A small but growing collection of companies has
formed a coalition that will push the federal government to
establish a standard system by which agencies categorize their
Today's official opening of the District-based Data Transparency
Coalition rides on the heels of the Obama
administration's announcement last month that six agencies
will commit $200 million to projects that help them better analyze
And as the government looks to scale back its
spending in other areas, some companies are already eyeing the
administration's emphasis on "big data" as
a potential new line of business.
"Our members understand that if the government
identified its data elements in consistent ways, there would be
vast new opportunities for the tools that they are building,"
Executive Director Hudson Hollister said.
Multiple methods of classifying information can make
it tricky for companies to build software that pulls data from
different agencies and compares such information as spending,
contract awards and regulations.
Among the coalition's top priorities will be
advocating for the passage of the Digital Accountability and
Transparency Act, legislation that Hollister helped craft as former
counsel to the House Committee on Oversight and Government Reform.
He left the post in January.
"Both members of Congress and the executive branch
need to understand that because the federal government is the
world's largest producer and consumer of data, it ought to manage
its data," Hollister said.
The coalition's members to date include Microsoft, as
well as a several data analysis and management firms, including
Level One Technologies, Teradata and BrightScope.
Its advisory board includes Earl Devaney, the former
chairman of the Recovery Accountability and Transparency Board, and
Beth Noveck, the former U.S. deputy chief technology officer.
"For years people in the executive branch have been
talking about e-government and big data," Hollister said. "Those
two phrases have become buzz words. The standardization of federal
data is what's needed to make both concepts work."
H.I.G. BioVentures, a Miami-based health care
investor with directors in the Washington region, closed on a $268
million fund that could bring much needed capital to cash-strapped
Investments in life sciences companies slowed during

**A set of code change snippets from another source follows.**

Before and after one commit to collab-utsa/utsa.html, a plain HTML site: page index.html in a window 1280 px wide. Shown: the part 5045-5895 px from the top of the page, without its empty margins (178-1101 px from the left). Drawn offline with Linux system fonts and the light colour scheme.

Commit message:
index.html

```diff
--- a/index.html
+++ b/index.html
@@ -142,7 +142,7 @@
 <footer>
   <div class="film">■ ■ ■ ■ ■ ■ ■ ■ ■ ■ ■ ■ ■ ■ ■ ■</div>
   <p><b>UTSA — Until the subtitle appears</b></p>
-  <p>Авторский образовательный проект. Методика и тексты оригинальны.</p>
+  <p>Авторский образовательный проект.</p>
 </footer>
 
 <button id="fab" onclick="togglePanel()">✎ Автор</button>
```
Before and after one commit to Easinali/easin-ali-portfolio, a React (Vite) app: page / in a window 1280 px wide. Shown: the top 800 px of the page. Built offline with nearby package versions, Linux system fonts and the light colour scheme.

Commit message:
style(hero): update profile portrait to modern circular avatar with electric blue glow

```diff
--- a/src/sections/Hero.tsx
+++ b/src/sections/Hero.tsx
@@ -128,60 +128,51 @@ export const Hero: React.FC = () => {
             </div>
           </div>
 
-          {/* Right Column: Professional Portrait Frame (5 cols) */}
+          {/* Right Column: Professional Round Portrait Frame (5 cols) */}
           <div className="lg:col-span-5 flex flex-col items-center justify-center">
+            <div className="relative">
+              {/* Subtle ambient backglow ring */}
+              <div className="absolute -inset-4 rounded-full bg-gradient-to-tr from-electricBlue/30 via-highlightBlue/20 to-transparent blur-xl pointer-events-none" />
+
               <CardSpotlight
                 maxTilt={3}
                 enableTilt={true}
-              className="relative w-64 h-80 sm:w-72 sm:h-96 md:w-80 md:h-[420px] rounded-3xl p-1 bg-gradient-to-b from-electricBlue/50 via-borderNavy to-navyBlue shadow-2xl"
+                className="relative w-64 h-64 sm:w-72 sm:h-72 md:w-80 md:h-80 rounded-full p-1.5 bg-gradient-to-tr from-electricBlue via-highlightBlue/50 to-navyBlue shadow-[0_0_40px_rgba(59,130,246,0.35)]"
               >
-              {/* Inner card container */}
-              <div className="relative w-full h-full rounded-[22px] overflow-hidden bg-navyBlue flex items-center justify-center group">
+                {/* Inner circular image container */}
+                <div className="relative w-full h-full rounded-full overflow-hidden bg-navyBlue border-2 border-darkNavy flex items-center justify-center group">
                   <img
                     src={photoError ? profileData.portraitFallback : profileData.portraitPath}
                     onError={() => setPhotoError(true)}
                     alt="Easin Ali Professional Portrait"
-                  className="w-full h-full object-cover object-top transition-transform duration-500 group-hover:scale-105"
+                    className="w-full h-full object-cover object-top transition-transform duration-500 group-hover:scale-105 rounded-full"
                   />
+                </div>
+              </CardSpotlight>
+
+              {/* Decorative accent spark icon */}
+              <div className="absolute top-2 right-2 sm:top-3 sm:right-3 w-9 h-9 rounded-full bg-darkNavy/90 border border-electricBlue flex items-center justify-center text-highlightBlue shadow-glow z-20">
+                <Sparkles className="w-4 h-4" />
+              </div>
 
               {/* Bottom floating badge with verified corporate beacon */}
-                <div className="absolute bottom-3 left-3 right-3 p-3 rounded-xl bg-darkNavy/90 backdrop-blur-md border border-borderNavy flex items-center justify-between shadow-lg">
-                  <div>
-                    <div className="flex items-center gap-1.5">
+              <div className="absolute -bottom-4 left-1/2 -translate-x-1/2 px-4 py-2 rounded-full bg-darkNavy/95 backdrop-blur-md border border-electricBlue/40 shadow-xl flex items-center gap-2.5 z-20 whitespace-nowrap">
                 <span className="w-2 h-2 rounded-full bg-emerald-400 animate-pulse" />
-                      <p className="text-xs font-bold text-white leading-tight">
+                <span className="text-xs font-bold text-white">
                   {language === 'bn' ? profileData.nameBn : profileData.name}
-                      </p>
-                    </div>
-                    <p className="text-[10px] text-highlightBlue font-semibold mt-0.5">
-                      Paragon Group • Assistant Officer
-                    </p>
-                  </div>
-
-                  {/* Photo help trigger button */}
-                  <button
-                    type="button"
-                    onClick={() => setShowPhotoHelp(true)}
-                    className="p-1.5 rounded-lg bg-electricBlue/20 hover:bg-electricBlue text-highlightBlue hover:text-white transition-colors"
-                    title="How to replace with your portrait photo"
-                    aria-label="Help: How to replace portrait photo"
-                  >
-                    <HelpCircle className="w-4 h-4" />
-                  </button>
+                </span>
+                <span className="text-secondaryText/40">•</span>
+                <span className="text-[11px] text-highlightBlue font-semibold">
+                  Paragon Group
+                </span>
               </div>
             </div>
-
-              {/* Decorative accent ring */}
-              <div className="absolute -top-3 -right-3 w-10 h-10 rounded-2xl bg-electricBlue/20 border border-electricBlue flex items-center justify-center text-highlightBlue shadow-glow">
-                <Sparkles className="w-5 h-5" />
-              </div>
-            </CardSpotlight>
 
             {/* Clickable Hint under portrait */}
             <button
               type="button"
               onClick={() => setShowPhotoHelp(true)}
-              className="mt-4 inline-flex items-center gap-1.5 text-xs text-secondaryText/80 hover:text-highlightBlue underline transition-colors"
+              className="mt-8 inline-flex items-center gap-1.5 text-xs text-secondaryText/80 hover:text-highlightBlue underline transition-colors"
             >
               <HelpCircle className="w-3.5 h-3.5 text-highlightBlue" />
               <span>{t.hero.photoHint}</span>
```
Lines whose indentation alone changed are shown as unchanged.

the economic slump even more than other industries because the
firms often require larger amounts of money and time before they
bring a product to market.
Bruce Robertson, a managing partner based in
confirmed last July that the firm was in the midst
of raising money, though he declined to specify on the
size of the fund at the time.
Last week's announcement shows the firm surpassed its
stated goal of $250 million. The financial backers include public
and private pension funds, foundations, funds of funds and large
private family wealth managers, according to a news release.
H.I.G. BioVentures is led by Robertson, as well as
managing directors Aaron Davidson and Michael Wasserman.